Serves 4

¼ cup white sugar

1 whole star anise or ¼ tsp. cracked fennel/anise seed

2/3 cup white wine

2-3 Tbsp. good (but not exceptional) vinegar

Black pepper and salt to taste

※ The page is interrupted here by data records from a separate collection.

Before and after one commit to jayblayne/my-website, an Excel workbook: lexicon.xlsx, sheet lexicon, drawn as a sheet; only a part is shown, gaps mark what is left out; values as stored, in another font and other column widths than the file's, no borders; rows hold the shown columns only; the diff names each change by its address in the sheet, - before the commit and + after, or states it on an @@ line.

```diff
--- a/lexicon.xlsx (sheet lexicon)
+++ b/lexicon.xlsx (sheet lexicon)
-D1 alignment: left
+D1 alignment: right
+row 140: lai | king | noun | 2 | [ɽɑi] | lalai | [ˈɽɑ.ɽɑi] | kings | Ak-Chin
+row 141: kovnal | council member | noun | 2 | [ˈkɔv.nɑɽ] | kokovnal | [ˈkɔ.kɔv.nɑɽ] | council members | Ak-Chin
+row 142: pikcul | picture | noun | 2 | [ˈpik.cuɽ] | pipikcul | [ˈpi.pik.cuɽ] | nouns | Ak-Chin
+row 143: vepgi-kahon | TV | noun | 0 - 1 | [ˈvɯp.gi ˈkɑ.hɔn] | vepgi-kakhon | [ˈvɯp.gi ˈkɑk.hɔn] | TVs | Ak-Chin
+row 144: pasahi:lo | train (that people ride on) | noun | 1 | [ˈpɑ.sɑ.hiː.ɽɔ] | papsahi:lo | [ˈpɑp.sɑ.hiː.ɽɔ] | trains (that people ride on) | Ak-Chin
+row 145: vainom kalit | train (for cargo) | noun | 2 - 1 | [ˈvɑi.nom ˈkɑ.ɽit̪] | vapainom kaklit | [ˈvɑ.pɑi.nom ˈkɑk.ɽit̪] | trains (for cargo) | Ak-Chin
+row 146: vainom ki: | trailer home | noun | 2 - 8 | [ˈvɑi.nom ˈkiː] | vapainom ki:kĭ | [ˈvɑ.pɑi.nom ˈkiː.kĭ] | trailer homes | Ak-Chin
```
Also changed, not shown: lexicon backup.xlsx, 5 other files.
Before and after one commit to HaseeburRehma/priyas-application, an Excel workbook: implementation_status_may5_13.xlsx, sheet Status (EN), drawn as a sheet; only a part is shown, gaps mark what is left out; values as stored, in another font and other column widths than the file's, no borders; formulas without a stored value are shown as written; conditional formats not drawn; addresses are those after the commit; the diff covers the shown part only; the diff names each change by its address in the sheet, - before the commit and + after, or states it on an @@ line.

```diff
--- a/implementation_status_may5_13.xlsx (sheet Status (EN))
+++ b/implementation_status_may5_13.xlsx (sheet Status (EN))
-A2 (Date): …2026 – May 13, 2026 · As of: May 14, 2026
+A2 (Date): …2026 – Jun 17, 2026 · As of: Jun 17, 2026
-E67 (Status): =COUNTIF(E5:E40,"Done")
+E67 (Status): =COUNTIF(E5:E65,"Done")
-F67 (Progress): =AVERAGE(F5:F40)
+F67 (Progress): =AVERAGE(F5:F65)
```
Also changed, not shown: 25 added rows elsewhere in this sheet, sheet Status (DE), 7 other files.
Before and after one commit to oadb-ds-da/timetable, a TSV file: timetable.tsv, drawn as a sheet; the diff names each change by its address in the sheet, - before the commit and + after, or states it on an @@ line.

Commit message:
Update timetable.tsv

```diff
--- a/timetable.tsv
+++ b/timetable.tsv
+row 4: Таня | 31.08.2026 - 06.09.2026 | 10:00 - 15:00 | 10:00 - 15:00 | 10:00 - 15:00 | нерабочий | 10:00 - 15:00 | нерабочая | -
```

In a shallow sauté pan over high heat, dissolve the sugar in 4 Tbsp. water with the star anise or seeds, stirring. Once the water evaporates, caramelize the sugar without stirring, about 3-5 minutes. Slowly add the wine and reduce by half the volume. Add the vinegar and reduce again by one-third. Season to taste. Use hot on grilled or roasted foods.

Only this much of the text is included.